#### What needs to be done
Omit the pictures, then write out every entry exactly as it reads.

#### Data provided
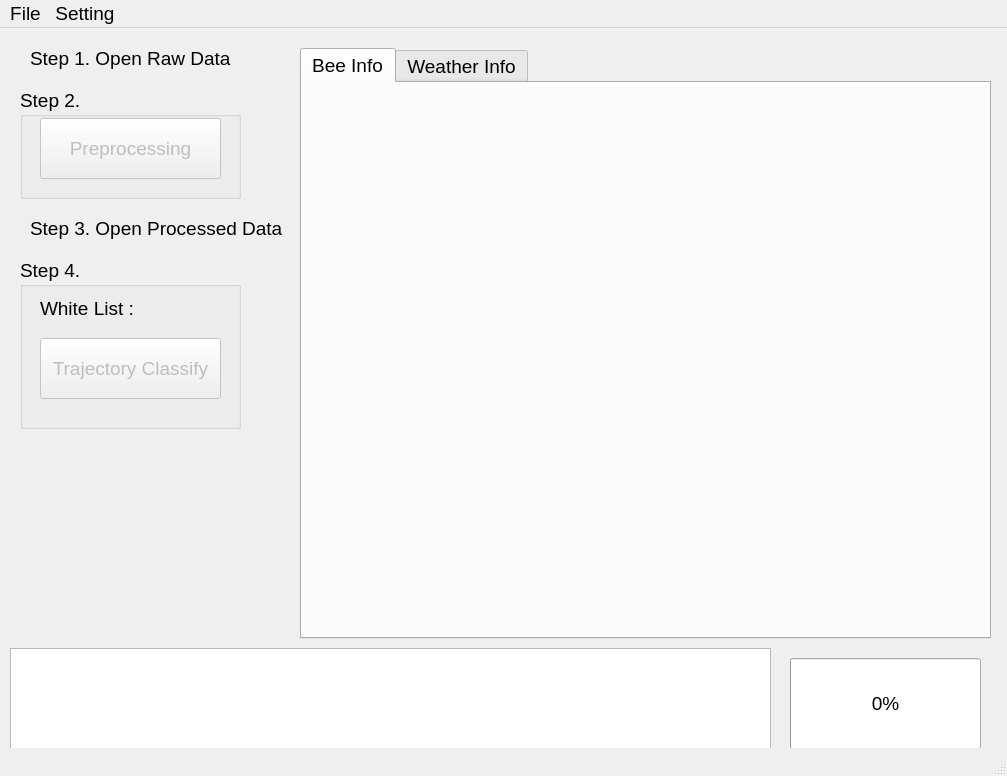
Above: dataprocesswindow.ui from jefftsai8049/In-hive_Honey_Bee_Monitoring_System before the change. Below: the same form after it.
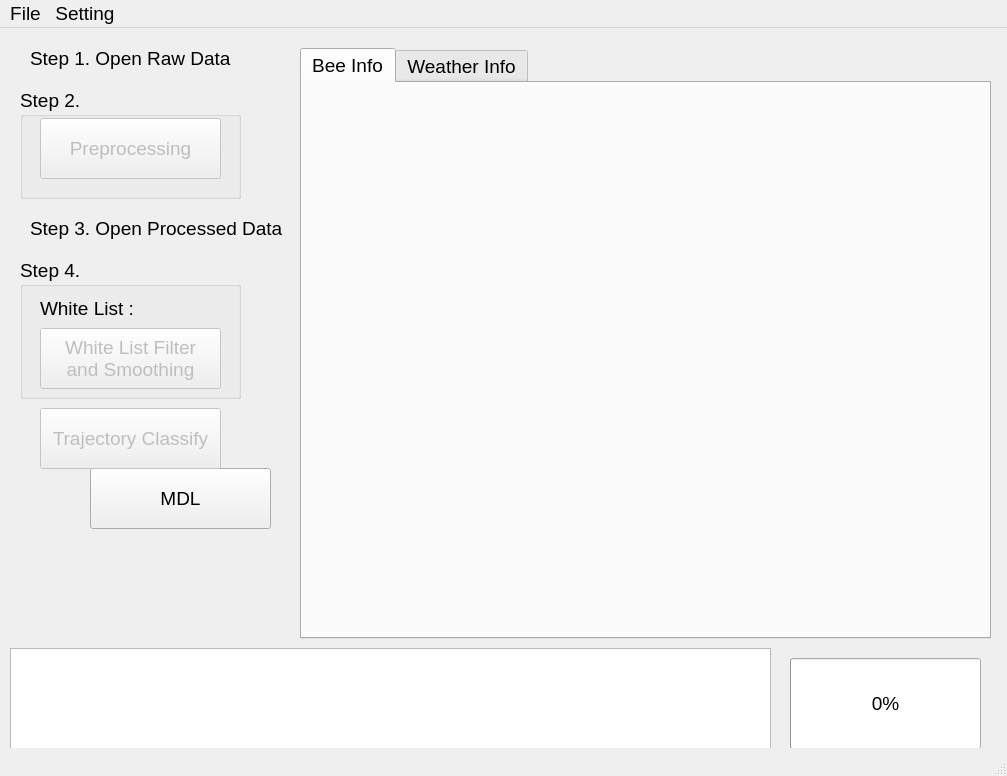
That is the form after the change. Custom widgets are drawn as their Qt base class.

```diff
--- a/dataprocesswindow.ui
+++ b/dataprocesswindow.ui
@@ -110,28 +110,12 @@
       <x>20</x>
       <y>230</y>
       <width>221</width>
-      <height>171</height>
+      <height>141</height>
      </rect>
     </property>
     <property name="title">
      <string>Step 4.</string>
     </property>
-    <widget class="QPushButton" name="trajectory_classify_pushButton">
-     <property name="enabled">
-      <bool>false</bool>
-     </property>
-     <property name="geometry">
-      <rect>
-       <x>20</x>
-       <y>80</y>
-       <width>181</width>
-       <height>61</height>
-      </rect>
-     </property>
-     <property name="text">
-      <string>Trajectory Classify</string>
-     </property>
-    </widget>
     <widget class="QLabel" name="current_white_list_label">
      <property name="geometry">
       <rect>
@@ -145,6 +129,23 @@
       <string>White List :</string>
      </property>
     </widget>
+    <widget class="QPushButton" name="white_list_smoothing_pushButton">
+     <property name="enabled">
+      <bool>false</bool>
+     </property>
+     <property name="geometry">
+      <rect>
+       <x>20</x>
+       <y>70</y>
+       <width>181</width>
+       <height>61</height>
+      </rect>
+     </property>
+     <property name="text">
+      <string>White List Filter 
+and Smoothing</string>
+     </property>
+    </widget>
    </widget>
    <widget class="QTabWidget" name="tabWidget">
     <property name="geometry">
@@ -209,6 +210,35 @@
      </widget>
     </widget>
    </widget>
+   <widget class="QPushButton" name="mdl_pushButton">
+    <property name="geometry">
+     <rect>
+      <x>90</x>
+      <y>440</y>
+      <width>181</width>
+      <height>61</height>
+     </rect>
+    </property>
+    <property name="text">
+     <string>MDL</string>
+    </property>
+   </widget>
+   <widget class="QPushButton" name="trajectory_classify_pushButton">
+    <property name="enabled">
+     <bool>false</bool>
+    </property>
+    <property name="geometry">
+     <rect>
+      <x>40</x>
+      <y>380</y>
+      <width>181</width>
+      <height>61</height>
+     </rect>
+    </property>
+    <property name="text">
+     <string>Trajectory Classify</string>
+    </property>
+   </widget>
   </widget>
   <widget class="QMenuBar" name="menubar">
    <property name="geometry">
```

#### Reply
Above: dataprocesswindow.ui from jefftsai8049/In-hive_Honey_Bee_Monitoring_System before the change. Below: the same form after it.
That is the form after the change. Custom widgets are drawn as their Qt base class.

```diff
--- a/dataprocesswindow.ui
+++ b/dataprocesswindow.ui
@@ -110,28 +110,12 @@
       <x>20</x>
       <y>230</y>
       <width>221</width>
-      <height>171</height>
+      <height>141</height>
      </rect>
     </property>
     <property name="title">
      <string>Step 4.</string>
     </property>
-    <widget class="QPushButton" name="trajectory_classify_pushButton">
-     <property name="enabled">
-      <bool>false</bool>
-     </property>
-     <property name="geometry">
-      <rect>
-       <x>20</x>
-       <y>80</y>
-       <width>181</width>
-       <height>61</height>
-      </rect>
-     </property>
-     <property name="text">
-      <string>Trajectory Classify</string>
-     </property>
-    </widget>
     <widget class="QLabel" name="current_white_list_label">
      <property name="geometry">
       <rect>
@@ -145,6 +129,23 @@
       <string>White List :</string>
      </property>
     </widget>
+    <widget class="QPushButton" name="white_list_smoothing_pushButton">
+     <property name="enabled">
+      <bool>false</bool>
+     </property>
+     <property name="geometry">
+      <rect>
+       <x>20</x>
+       <y>70</y>
+       <width>181</width>
+       <height>61</height>
+      </rect>
+     </property>
+     <property name="text">
+      <string>White List Filter 
+and Smoothing</string>
+     </property>
+    </widget>
    </widget>
    <widget class="QTabWidget" name="tabWidget">
     <property name="geometry">
@@ -209,6 +210,35 @@
      </widget>
     </widget>
    </widget>
+   <widget class="QPushButton" name="mdl_pushButton">
+    <property name="geometry">
+     <rect>
+      <x>90</x>
+      <y>440</y>
+      <width>181</width>
+      <height>61</height>
+     </rect>
+    </property>
+    <property name="text">
+     <string>MDL</string>
+    </property>
+   </widget>
+   <widget class="QPushButton" name="trajectory_classify_pushButton">
+    <property name="enabled">
+     <bool>false</bool>
+    </property>
+    <property name="geometry">
+     <rect>
+      <x>40</x>
+      <y>380</y>
+      <width>181</width>
+      <height>61</height>
+     </rect>
+    </property>
+    <property name="text">
+     <string>Trajectory Classify</string>
+    </property>
+   </widget>
   </widget>
   <widget class="QMenuBar" name="menubar">
    <property name="geometry">
```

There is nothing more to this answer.